Your goal – Type the data below again exactly. Omit all pictures.

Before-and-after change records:

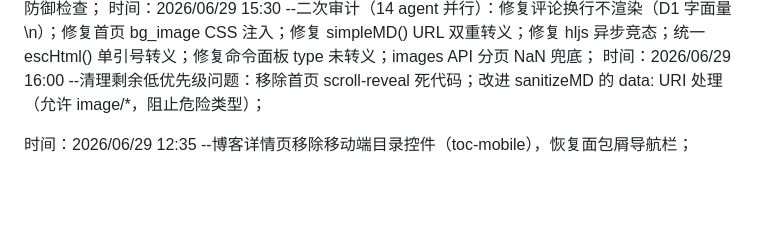
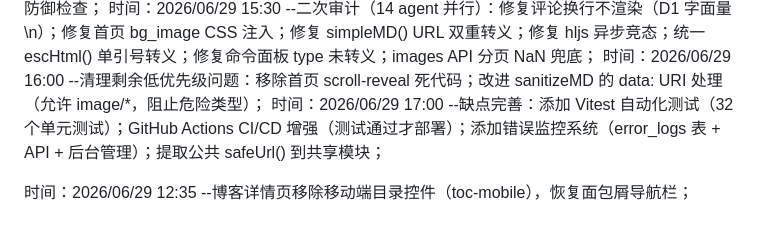
Before and after one commit to ayooy2/ayoo, a Markdown page: 项目日志.md, the part around the change. Drawn GitHub-style; blank space fills up the shorter version.

Commit message:
docs: update project log

```diff
--- a/项目日志.md
+++ b/项目日志.md
@@ -128,5 +128,6 @@
 时间：2026/06/29 14:30 --全面功能审计（38 agent 并行）：发现 37 个潜在问题；修复评论 URL 的 javascript: 协议 XSS 漏洞；修复 cover_image 协议验证；修复首页 subtitle 空字符串回退逻辑；清理 admin.css 死代码（.login-box 和 .comment-expand-row 共 55 行）；images.js 添加 _saveUndoState 防御检查；
 时间：2026/06/29 15:30 --二次审计（14 agent 并行）：修复评论换行不渲染（D1 字面量 \\n）；修复首页 bg_image CSS 注入；修复 simpleMD() URL 双重转义；修复 hljs 异步竞态；统一 escHtml() 单引号转义；修复命令面板 type 未转义；images API 分页 NaN 兜底；
 时间：2026/06/29 16:00 --清理剩余低优先级问题：移除首页 scroll-reveal 死代码；改进 sanitizeMD 的 data: URI 处理（允许 image/*，阻止危险类型）；
+时间：2026/06/29 17:00 --缺点完善：添加 Vitest 自动化测试（32 个单元测试）；GitHub Actions CI/CD 增强（测试通过才部署）；添加错误监控系统（error_logs 表 + API + 后台管理）；提取公共 safeUrl() 到共享模块；
 
 时间：2026/06/29 12:35 --博客详情页移除移动端目录控件（toc-mobile），恢复面包屑导航栏；
```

Result for this exercise –
Before and after one commit to ayooy2/ayoo, a Markdown page: 项目日志.md, the part around the change. Drawn GitHub-style; blank space fills up the shorter version.

Commit message:
docs: update project log

```diff
--- a/项目日志.md
+++ b/项目日志.md
@@ -128,5 +128,6 @@
 时间：2026/06/29 14:30 --全面功能审计（38 agent 并行）：发现 37 个潜在问题；修复评论 URL 的 javascript: 协议 XSS 漏洞；修复 cover_image 协议验证；修复首页 subtitle 空字符串回退逻辑；清理 admin.css 死代码（.login-box 和 .comment-expand-row 共 55 行）；images.js 添加 _saveUndoState 防御检查；
 时间：2026/06/29 15:30 --二次审计（14 agent 并行）：修复评论换行不渲染（D1 字面量 \\n）；修复首页 bg_image CSS 注入；修复 simpleMD() URL 双重转义；修复 hljs 异步竞态；统一 escHtml() 单引号转义；修复命令面板 type 未转义；images API 分页 NaN 兜底；
 时间：2026/06/29 16:00 --清理剩余低优先级问题：移除首页 scroll-reveal 死代码；改进 sanitizeMD 的 data: URI 处理（允许 image/*，阻止危险类型）；
+时间：2026/06/29 17:00 --缺点完善：添加 Vitest 自动化测试（32 个单元测试）；GitHub Actions CI/CD 增强（测试通过才部署）；添加错误监控系统（error_logs 表 + API + 后台管理）；提取公共 safeUrl() 到共享模块；
 
 时间：2026/06/29 12:35 --博客详情页移除移动端目录控件（toc-mobile），恢复面包屑导航栏；
```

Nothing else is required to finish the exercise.